TASK DETAILS = Take the data below and write it out exactly, except for the pictures.

THE DATA =
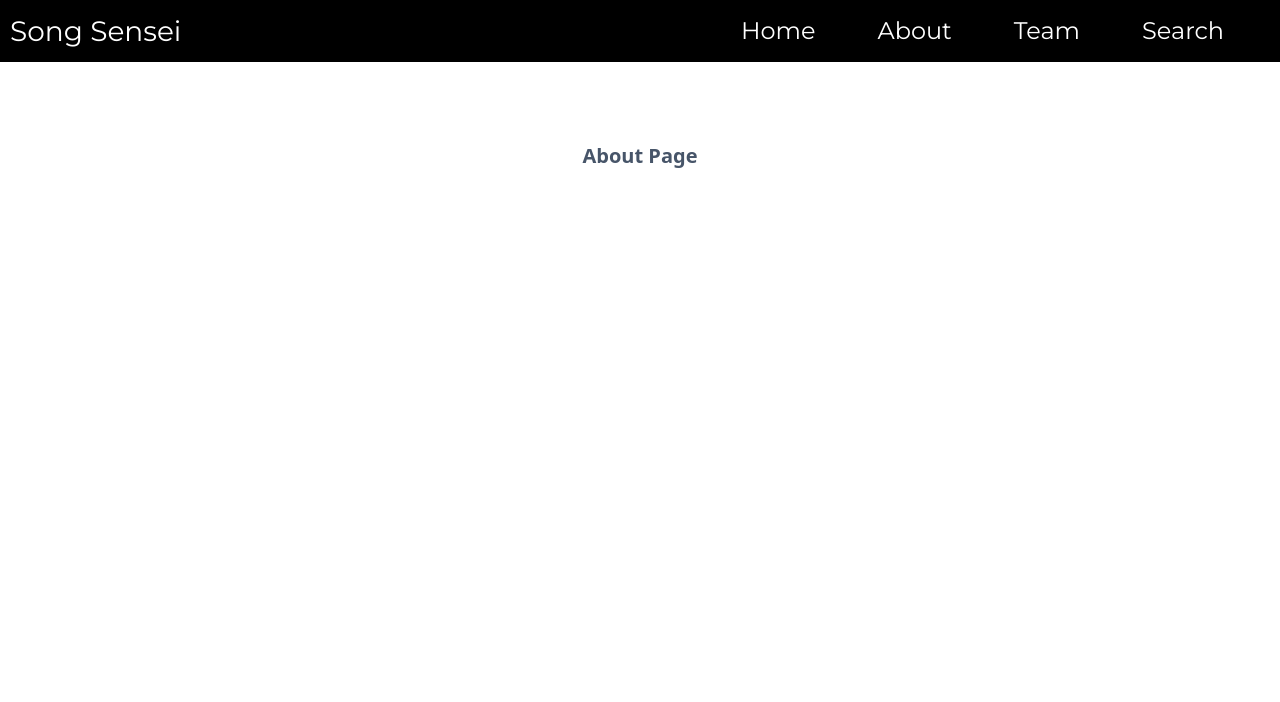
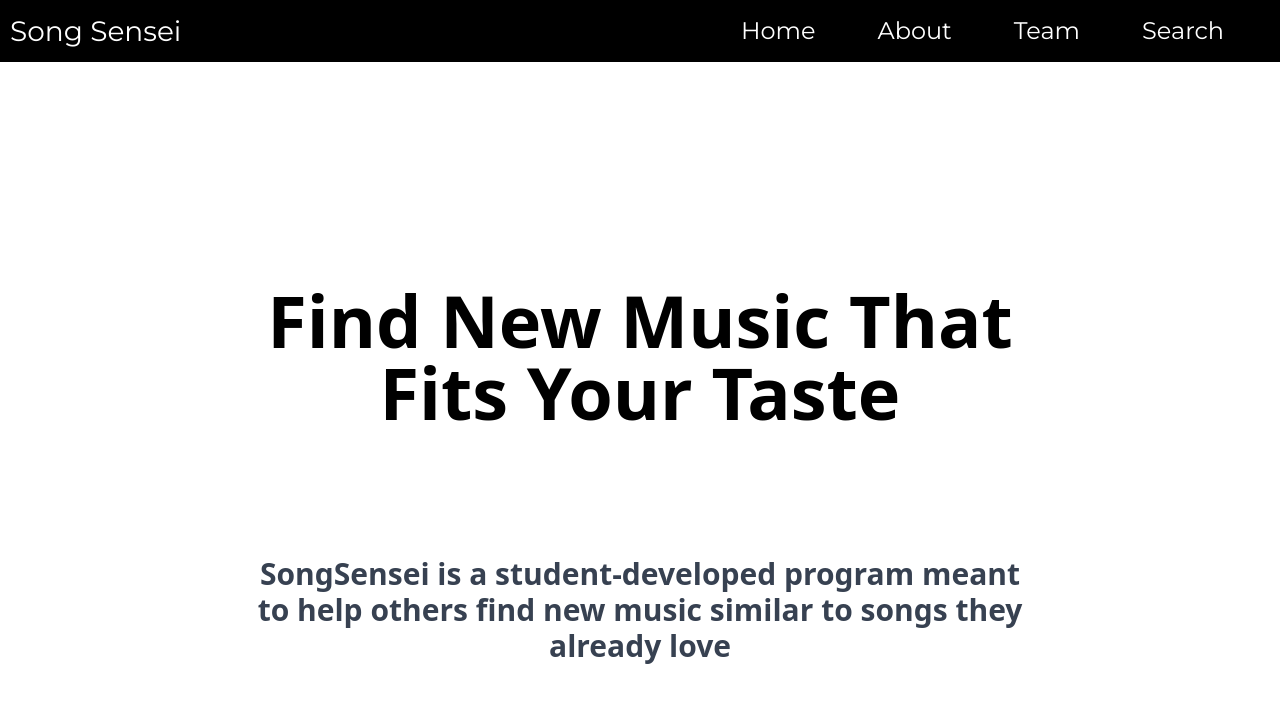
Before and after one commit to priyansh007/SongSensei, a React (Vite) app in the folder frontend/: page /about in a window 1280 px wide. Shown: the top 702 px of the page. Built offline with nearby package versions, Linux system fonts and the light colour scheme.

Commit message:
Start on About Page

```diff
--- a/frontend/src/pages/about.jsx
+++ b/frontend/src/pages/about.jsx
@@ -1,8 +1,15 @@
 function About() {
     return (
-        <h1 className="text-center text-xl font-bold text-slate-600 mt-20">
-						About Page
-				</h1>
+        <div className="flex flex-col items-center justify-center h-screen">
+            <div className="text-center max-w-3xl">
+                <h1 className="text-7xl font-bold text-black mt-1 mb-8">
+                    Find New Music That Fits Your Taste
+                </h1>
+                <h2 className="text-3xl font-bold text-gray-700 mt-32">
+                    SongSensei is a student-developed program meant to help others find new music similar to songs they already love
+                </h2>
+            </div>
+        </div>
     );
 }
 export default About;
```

YOUR SOLUTION =
Before and after one commit to priyansh007/SongSensei, a React (Vite) app in the folder frontend/: page /about in a window 1280 px wide. Shown: the top 702 px of the page. Built offline with nearby package versions, Linux system fonts and the light colour scheme.

Commit message:
Start on About Page

```diff
--- a/frontend/src/pages/about.jsx
+++ b/frontend/src/pages/about.jsx
@@ -1,8 +1,15 @@
 function About() {
     return (
-        <h1 className="text-center text-xl font-bold text-slate-600 mt-20">
-						About Page
-				</h1>
+        <div className="flex flex-col items-center justify-center h-screen">
+            <div className="text-center max-w-3xl">
+                <h1 className="text-7xl font-bold text-black mt-1 mb-8">
+                    Find New Music That Fits Your Taste
+                </h1>
+                <h2 className="text-3xl font-bold text-gray-700 mt-32">
+                    SongSensei is a student-developed program meant to help others find new music similar to songs they already love
+                </h2>
+            </div>
+        </div>
     );
 }
 export default About;
```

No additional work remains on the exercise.